- We can use DB-based locking or make a subclass to use some distrubuted lock manger that's already out there. Things like FSRepo or backend uses without involving `image` table rows really need this, since there is no locking at all currently. LocalRepo tries to do some locking by locking `image` table rows.
Data consistency[edit | edit source]
Swift/S3 et all have "eventual consistency" rather than "strong consistency" or "release consistency" (NFS). One must be careful when reading a file and using it for a write (as with reading from a DB slave for a write to the master).
- Swift supports an X-Newest header for getting latest version of an object, which involves checking (via HEAD) each storage node. See https://answers.launchpad.net/swift/+question/181905 and https://blueprints.launchpad.net/swift/+spec/x-newest.
- When a file is created/changed, the Swift proxy requires a majority quorum of nodes to respond with success in order for the operation to be treated as a success. The remaining nodes, if they can't receive the update yet, will be asynchronously updated via the Replicator process. Our WMF Swift storage nodes are on different racks/strips and such. This makes strong consistency almost guaranteed when first locking the files (via LockManager) and then using X-Newest to HEAD/GET the object. It's unlikely for two nodes, having data that didn't yet replicate to the third, both go down, but have the third node still up (it will likely have failed if two of the others did), and have a read-for-write operation happen to the affected files. In this case, only the third node would respond and it would have outdated data. See https://answers.launchpad.net/swift/+question/134996 and https://lists.launchpad.net/openstack/msg06861.html.
- Some good Q&A about how swift writes objects and handles failures can be found at https://answers.launchpad.net/swift/+question/184443.

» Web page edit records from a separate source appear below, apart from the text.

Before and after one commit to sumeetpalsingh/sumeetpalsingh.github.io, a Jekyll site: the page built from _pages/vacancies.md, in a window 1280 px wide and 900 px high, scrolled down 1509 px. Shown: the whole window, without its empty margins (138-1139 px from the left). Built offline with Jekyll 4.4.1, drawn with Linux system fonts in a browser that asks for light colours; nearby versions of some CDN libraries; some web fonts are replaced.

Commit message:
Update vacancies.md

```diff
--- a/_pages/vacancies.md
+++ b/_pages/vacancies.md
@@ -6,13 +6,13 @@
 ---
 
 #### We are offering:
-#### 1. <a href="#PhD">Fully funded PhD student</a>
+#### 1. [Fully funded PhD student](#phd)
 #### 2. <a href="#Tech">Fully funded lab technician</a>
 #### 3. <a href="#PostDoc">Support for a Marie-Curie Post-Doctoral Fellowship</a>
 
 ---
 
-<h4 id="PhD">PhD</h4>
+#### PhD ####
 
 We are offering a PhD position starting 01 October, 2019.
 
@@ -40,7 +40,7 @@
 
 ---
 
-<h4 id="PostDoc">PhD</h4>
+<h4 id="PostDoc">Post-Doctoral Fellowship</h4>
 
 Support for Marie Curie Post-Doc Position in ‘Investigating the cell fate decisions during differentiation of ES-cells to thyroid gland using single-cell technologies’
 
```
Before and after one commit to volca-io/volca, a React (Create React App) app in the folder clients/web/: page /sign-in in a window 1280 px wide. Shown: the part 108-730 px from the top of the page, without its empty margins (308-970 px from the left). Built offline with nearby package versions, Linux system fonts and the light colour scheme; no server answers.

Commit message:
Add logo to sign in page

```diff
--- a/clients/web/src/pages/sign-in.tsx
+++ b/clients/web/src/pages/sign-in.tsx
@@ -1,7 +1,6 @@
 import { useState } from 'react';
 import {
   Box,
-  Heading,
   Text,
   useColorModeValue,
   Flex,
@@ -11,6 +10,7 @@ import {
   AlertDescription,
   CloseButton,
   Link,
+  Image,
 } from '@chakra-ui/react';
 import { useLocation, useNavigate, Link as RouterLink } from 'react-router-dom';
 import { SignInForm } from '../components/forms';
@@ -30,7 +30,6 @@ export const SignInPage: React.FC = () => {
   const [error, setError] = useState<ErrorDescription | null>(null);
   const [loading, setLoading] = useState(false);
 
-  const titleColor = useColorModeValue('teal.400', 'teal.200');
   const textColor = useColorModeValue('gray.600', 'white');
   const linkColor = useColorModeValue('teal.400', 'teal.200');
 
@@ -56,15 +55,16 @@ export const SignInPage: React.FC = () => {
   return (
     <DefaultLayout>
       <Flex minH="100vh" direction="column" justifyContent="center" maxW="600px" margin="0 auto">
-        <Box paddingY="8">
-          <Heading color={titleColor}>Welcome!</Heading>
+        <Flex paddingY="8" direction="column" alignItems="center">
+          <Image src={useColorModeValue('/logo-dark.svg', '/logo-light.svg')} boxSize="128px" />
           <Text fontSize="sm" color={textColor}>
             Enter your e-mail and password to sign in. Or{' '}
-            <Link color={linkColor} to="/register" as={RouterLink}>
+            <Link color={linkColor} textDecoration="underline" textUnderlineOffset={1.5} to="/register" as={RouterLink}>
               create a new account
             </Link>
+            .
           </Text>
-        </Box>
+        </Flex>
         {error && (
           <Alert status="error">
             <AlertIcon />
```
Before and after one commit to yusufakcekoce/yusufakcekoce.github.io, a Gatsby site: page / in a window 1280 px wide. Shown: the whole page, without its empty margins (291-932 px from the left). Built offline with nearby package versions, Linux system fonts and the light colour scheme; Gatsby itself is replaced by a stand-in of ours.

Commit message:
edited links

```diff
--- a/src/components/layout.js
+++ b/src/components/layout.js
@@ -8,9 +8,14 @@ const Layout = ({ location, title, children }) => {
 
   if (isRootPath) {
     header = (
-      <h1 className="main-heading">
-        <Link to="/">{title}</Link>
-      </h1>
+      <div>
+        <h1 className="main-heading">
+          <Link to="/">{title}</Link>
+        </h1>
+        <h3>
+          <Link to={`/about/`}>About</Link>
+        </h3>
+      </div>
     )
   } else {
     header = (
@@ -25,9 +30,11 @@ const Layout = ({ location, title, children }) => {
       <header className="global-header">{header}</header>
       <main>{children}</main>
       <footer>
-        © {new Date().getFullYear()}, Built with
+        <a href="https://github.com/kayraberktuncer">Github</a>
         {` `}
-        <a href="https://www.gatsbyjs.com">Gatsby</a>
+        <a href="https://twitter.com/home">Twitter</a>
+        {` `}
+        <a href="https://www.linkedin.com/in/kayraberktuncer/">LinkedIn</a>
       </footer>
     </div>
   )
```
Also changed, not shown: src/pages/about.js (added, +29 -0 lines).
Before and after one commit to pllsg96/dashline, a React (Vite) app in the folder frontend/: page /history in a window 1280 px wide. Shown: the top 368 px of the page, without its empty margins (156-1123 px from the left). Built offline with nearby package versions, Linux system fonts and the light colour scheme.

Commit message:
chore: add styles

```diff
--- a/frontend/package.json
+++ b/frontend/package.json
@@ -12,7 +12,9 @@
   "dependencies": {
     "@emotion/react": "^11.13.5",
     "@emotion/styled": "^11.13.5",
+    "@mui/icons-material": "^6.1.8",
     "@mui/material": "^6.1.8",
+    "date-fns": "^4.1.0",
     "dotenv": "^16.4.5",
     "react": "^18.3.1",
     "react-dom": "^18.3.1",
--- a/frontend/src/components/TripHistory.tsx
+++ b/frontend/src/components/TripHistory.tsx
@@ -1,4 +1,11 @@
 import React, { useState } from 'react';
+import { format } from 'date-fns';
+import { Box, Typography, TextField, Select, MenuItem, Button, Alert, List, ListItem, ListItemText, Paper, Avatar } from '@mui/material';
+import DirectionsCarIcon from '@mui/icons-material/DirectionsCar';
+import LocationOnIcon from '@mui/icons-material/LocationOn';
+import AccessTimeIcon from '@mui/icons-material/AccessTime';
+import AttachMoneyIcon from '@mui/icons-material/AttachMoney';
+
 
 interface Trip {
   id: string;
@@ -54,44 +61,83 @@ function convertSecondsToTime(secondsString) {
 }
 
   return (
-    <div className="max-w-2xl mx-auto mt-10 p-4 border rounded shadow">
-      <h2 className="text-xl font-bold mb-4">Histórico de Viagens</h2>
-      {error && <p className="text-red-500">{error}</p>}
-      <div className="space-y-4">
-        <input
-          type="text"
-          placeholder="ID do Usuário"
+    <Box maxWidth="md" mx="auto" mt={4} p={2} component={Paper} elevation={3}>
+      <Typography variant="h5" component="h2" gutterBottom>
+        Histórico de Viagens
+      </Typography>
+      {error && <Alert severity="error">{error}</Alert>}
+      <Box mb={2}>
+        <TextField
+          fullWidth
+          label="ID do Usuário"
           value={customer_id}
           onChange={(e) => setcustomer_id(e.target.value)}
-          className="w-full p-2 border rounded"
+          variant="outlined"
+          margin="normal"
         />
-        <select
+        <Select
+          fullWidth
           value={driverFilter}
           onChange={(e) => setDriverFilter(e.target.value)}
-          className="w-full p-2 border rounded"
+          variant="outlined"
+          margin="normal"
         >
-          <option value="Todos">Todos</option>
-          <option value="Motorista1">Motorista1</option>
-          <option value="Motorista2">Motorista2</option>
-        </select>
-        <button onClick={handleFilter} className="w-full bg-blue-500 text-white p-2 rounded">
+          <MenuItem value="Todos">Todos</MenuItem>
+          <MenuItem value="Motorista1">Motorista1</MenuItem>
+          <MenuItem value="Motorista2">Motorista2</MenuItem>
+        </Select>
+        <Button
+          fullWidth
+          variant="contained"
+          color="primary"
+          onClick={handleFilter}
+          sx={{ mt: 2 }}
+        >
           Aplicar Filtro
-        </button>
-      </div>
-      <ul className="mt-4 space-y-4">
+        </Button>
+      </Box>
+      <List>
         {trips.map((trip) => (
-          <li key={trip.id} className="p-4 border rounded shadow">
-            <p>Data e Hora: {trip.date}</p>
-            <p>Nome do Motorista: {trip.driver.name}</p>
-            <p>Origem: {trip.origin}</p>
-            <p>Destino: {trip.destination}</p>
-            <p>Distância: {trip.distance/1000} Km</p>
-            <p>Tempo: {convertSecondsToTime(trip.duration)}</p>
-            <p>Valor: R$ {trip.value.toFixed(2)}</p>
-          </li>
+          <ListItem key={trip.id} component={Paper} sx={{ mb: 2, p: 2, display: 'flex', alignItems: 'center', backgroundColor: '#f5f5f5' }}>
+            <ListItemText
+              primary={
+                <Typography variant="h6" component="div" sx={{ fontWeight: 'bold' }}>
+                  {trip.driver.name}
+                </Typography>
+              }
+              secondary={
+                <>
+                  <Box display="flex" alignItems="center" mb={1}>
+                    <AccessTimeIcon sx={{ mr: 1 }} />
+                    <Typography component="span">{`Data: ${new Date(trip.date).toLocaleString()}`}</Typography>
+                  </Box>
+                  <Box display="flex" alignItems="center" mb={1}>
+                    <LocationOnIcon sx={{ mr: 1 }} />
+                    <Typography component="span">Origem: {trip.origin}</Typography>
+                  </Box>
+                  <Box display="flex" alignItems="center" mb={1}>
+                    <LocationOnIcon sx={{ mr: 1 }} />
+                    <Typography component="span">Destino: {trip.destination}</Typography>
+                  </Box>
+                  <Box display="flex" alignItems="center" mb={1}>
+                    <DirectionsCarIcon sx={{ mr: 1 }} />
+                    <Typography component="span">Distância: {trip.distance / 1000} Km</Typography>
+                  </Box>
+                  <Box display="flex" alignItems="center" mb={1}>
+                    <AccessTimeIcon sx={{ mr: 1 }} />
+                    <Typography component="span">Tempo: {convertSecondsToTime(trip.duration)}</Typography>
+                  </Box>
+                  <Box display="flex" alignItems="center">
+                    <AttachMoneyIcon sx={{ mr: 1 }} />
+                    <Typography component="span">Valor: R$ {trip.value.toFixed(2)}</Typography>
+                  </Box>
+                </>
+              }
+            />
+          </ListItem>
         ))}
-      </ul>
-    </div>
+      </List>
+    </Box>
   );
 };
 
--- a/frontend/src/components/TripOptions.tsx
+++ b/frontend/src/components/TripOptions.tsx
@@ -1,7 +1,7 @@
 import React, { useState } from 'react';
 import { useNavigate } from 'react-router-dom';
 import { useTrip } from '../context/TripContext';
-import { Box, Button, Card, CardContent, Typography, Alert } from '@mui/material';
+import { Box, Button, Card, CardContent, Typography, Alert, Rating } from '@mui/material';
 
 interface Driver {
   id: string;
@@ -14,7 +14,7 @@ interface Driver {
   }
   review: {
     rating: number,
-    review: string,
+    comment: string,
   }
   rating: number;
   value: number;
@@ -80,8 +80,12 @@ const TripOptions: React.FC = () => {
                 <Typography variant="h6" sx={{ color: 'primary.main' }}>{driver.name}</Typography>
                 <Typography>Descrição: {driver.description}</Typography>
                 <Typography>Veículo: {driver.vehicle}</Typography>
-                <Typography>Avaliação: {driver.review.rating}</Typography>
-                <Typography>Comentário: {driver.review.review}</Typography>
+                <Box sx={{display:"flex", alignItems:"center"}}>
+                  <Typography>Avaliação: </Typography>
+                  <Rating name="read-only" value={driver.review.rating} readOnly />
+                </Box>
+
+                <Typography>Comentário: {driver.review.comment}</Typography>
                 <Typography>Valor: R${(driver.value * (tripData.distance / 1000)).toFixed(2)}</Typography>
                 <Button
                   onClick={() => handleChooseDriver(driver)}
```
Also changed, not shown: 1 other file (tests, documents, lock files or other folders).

- Given the write quorum for PUT/POST requests and the various possible Ring setups, it's possible that writes to some objects cannot be written to while others can. This can be annoying for batch operations, which are preferably all or nothing (to the extent possible). Currently, batch operations stop at the first failure and log the failed operation and the aborted next operations in the batch. This can be used for recovery.
Security[edit | edit source]
Restrictions can be placed on the swift user used to handle non-authorized (end-user) requests. See http://programmerthoughts.com/openstack/swift-permissions/.
Performance considerations[edit | edit source]
On backends without native file/object renaming support, copy+delete has to be used. This kind of sucks for super large files.
- In Swift, one can store 0-byte objects with X-Object-Manifest headers at the file name that points to the data segments (1 or more files). This is how large objects (>5GB) are stored. See http://swift.openstack.org/overview_large_objects.html. The segment names could use a content hash perhaps (for immutability). Moving would just involve copy+delete of these tiny files.
- DO note that deletes in Swift are fast. They just consist of adding a new 0-byte tombstone file.
FileRepo integration[edit | edit source]
- FSRepo and LocalRepo assume an FS backend. We need to change that to remove that assumption but also maintain backwards compatibility, which is a bit tricky.
- Generic zone configuration. The old code has ad-hoc configuration for each zone (directory, deletedDir, thumbDir). It would simplify the FileBackend interface if the relevant code was factored out and the configuration became:
- array( 'zones' => array( 'public' => array( 'directory' => ..., 'container' => ... ) ) )
- The old configuration keys would be kept for backwards compatibility.
- The default backend (FileRepo::getBackend()) should be FSFileBackend. Any shared backend interface code should be moved to FileRepo. FSRepo should become an alias for FileRepo.
- FileRepo can be non-abstract, since the abstract backend access methods will be in FileBackend instead.
- File::getPath() callers should be migrated to some more remote-friendly interface
Other integration[edit | edit source]
- Media/thumbnail handler code in /media [done]
- MTO::getPath() is mostly for thumb.php. Possibly replace with a getVirtualUrl() or stream() function.
- Upload code in /upload [done]
- thumb.php [done]
- image_auth.php [done]
- thumb_handler.php [done]